Okay, back to Lena. As I manipulated her leg, she wasn’t very reactive. I messed with her toes, bent her “wrist” and “elbow”, and even rotated her shoulder. It was at this point she whined. Shit. So I started to feel her shoulder to see exactly where it was tender. Right then she screamed, loudly.

[If you aren’t familiar with the “Greyhound Scream of Death” (GSD), count yourself lucky… It will make you jump out of your skin every time you hear it. Banshee’s run from the sound of a GSD. It’s a loud, soulful scream that, if you are the cause of it, will make you think you’re killing your pup. Greyhounds are smart and will sometimes use the GSD as a tactic to get sympathy or just to get you to stop something they’re not fond of, like when you’re trimming their nails. This was not one of those times.]

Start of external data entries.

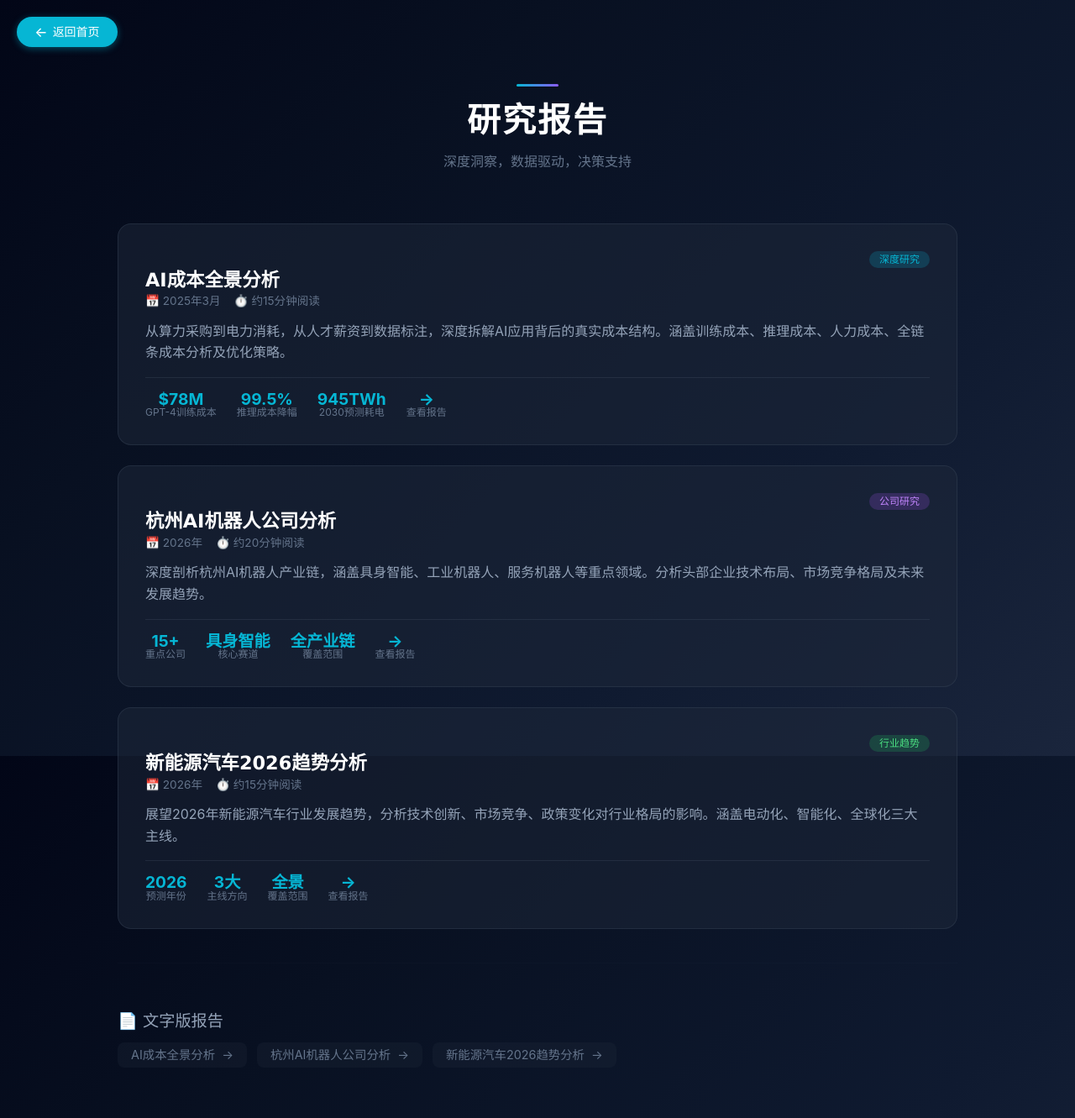
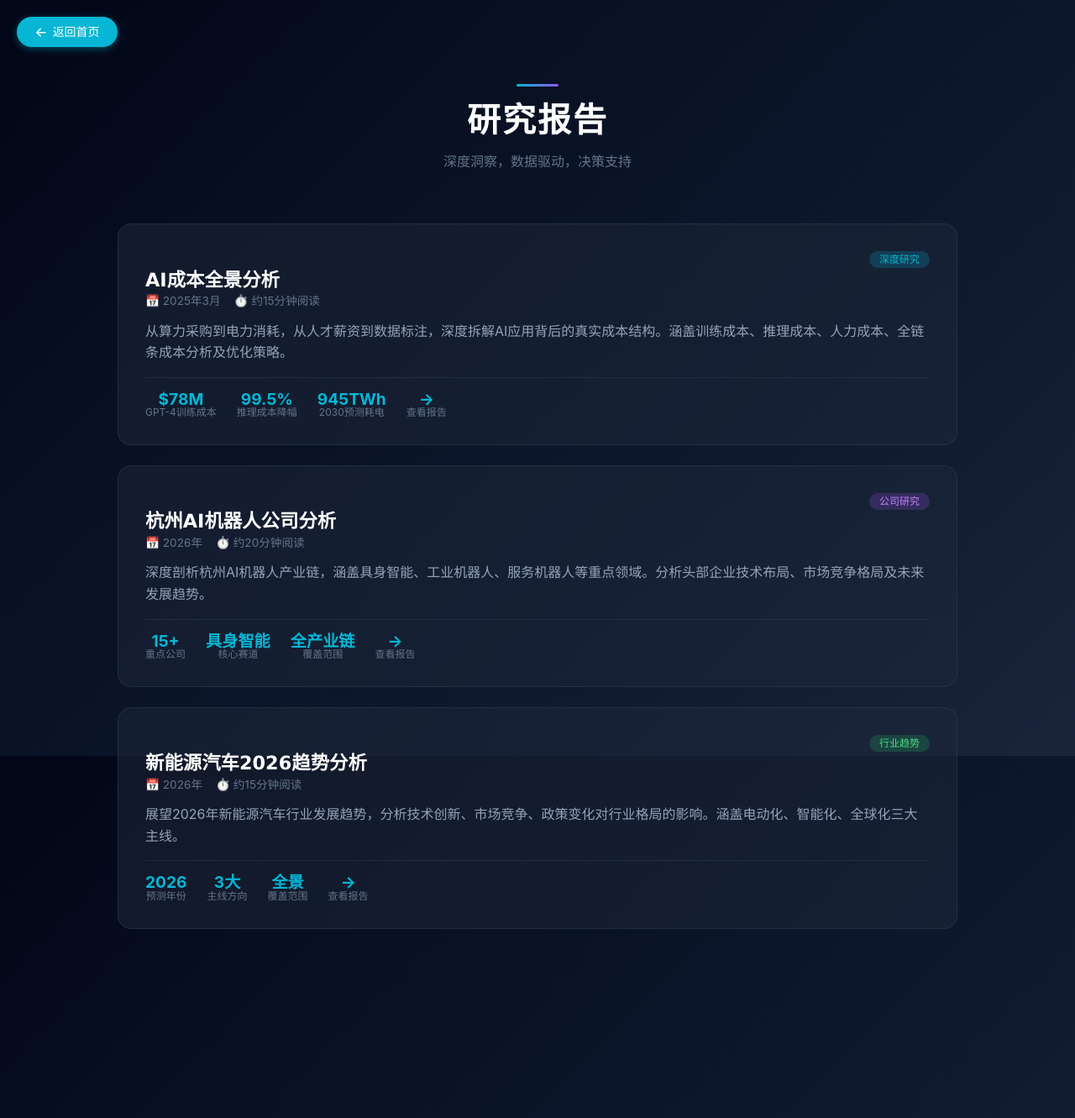
Before and after one commit to ThrallStark/ThrallStark.github.io, a Jekyll site: the page report/index.html, which Jekyll copies as it is, in a window 1280 px wide. Shown: the whole page at 84% size. Built offline with Jekyll 4.4.1, drawn with Linux system fonts in a browser that asks for light colours; comment, search, counter and statistics services are not loaded.

Commit message:
P02 fix: 删除 report/index.html 底部冗余文字版区域；修正3个报告页内文字版链接指向 markdown-viewer

```diff
--- a/report/ai-cost-analysis.html
+++ b/report/ai-cost-analysis.html
@@ -957,7 +957,7 @@
 
     <!-- 文字版 -->
     <div style="text-align:center;padding:40px 20px;background:rgba(15,23,42,0.5);margin-top:40px;">
-        <a href="/report/ai-cost-analysis-text.md" style="display:inline-flex;align-items:center;gap:8px;color:#94a3b8;text-decoration:none;padding:12px 24px;background:rgba(30,41,59,0.5);border-radius:8px;font-size:14px;transition:all 0.2s;">
+        <a href="/report/markdown-viewer.html?file=ai-cost-analysis-text.md" style="display:inline-flex;align-items:center;gap:8px;color:#94a3b8;text-decoration:none;padding:12px 24px;background:rgba(30,41,59,0.5);border-radius:8px;font-size:14px;transition:all 0.2s;">
             <span>📄 阅读文字版报告</span>
             <span>→</span>
         </a>
--- a/report/index.html
+++ b/report/index.html
@@ -144,42 +144,6 @@
         .stat-value { font-size: 1.2rem; font-weight: 700; color: #06b6d4; }
         .stat-label { font-size: 0.75rem; color: #64748b; }
 
-        .text-version {
-            margin-top: 40px;
-            padding-top: 40px;
-            border-top: 1px solid rgba(71, 85, 105, 0.05); /* 进一步降低透明度，几乎看不见 */
-        }
-
-        .text-version h2 {
-            font-size: 1.2rem;
-            color: #94a3b8;
-            margin-bottom: 16px;
-        }
-
-        .text-links {
-            display: flex;
-            flex-wrap: wrap;
-            gap: 12px;
-        }
-
-        .text-link {
-            display: inline-flex;
-            align-items: center;
-            gap: 8px;
-            color: #64748b;
-            text-decoration: none;
-            padding: 8px 16px;
-            background: rgba(30, 41, 59, 0.3);
-            border-radius: 8px;
-            font-size: 0.9rem;
-            transition: all 0.2s;
-        }
-
-        .text-link:hover {
-            color: #06b6d4;
-            background: rgba(6, 182, 212, 0.1);
-        }
-
         @media (max-width: 768px) {
             .page-header h1 { font-size: 1.8rem; }
             .report-card { padding: 24px; }
@@ -320,24 +284,7 @@
                 </div>
             </a>
 
-            <!-- 文字版入口 -->
-            <div class="text-version">
-                <h2>📄 文字版报告</h2>
-                <div class="text-links">
-                    <a href="/report/markdown-viewer.html?file=ai-cost-analysis-text.md" class="text-link">
-                        <span>AI成本全景分析</span>
-                        <span>→</span>
-                    </a>
-                    <a href="/report/markdown-viewer.html?file=杭州AI机器人公司分析_文字版.md" class="text-link">
-                        <span>杭州AI机器人公司分析</span>
-                        <span>→</span>
-                    </a>
-                    <a href="/report/markdown-viewer.html?file=新能源汽车2026趋势分析_文字版.md" class="text-link">
-                        <span>新能源汽车2026趋势分析</span>
-                        <span>→</span>
-                    </a>
-                </div>
-            </div>
+
         </div>
     </div>
 </body>
--- a/report/新能源汽车2026趋势分析.html
+++ b/report/新能源汽车2026趋势分析.html
@@ -684,7 +684,7 @@ var _hmt = _hmt || [];
 
 <div class="footer">
   <p>数据来源：中国汽车工业协会、国家统计局、乘联会 | 📅 2026年3月</p>
-  <p>报告由 AI 研究生成 · <a href="https://ThrallStark.github.io/report/">🏠 返回首页</a> · <a href="https://ThrallStark.github.io/report/新能源汽车2026趋势分析_文字版.md" target="_blank">📄 文字版全文</a></p>
+  <p>报告由 AI 研究生成 · <a href="https://ThrallStark.github.io/report/">🏠 返回首页</a> · <a href="/report/markdown-viewer.html?file=新能源汽车2026趋势分析_文字版.md" target="_blank">📄 文字版全文</a></p>
 </div>
 </body>
 </html>
--- a/report/杭州AI机器人公司分析.html
+++ b/report/杭州AI机器人公司分析.html
@@ -1055,7 +1055,7 @@ body{background:var(--bg);color:var(--text);font-family:'Noto Sans SC',sans-seri
 <!-- Footer -->
 <div class="footer">
   <p>数据来源：2025杭州独角兽榜单、万物生长大会、胡润未来独角兽榜、公开财报 | 📅 2026年3月整理</p>
-  <p>报告由 AI 深度研究生成 · <a href="https://ThrallStark.github.io/report/" target="_blank">🏠 返回首页</a> · <a href="https://ThrallStark.github.io/report/杭州AI机器人公司分析_文字版.md" target="_blank">📄 文字版全文</a></p>
+  <p>报告由 AI 深度研究生成 · <a href="https://ThrallStark.github.io/report/" target="_blank">🏠 返回首页</a> · <a href="/report/markdown-viewer.html?file=杭州AI机器人公司分析_文字版.md" target="_blank">📄 文字版全文</a></p>
 </div>
 
 </body>
```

When I lightly touched her shoulder she gave me her best GSD right in my ear (yes, my head was that close to her face and, no, she wasn’t muzzled — I never said I was a fast learner). I tried working my way around her shoulder but every time I got near the top of the humerus, she screamed. Damnit. The long bones are the most common spot for osteo to attack. The humerus is a long bone. Having had two other scares within the past week, we tried not to panic. I iced it down and we decided to see how she was in the morning.

The next morning she was still limping and still screaming when I touched her shoulder. Not a good sign. We were supposed to leave the next day on a four day trip to our annual conference, The GreytEscape. Not wanting to be away from home with an undiagnosed injury, I called our vet and got an appointment a 1PM. Rule #1 when you suspect it’s cancer: don’t wait.

Our vet did a physical exam and when she got to her shoulder Lena screamed and the vet gave us “the look”. Now, to be honest, she also gave us “the look” when we had Petey examined the week prior. So when she took Lena back for x-rays, we tried to convince ourselves this was another false alarm and we waited. It felt like an eternity. She had x-rayed both front legs and her torso (to get the lungs). Oddly, her left leg appeared to be okay to us non-radiologists … There may have been something that possibly could be, just maybe a concern, but there was no obvious tumor growth or anything so significant that would make us immediate freak out. But the right leg, the one she was not limping on or showing any pain symptoms with, had some oddities: white squiggly lines near the top of the humerus. That had us all concerned as well as a little puzzled. So we sent the rads (that’s doctor-speak for x-rays) to both the radiologist and to Dr. Couto for review.

Then we went home to finish packing for the conference. Suzie would be vending as Skinny Hound Designs and I was vending for GHI. That means there’s a lot to pack and we tried to use that as a distraction while we waited.

Part 2 | Part 3 | Part 4 | Part 5 | Part 6 | Part 7 | Part 8 | Part 9 (final)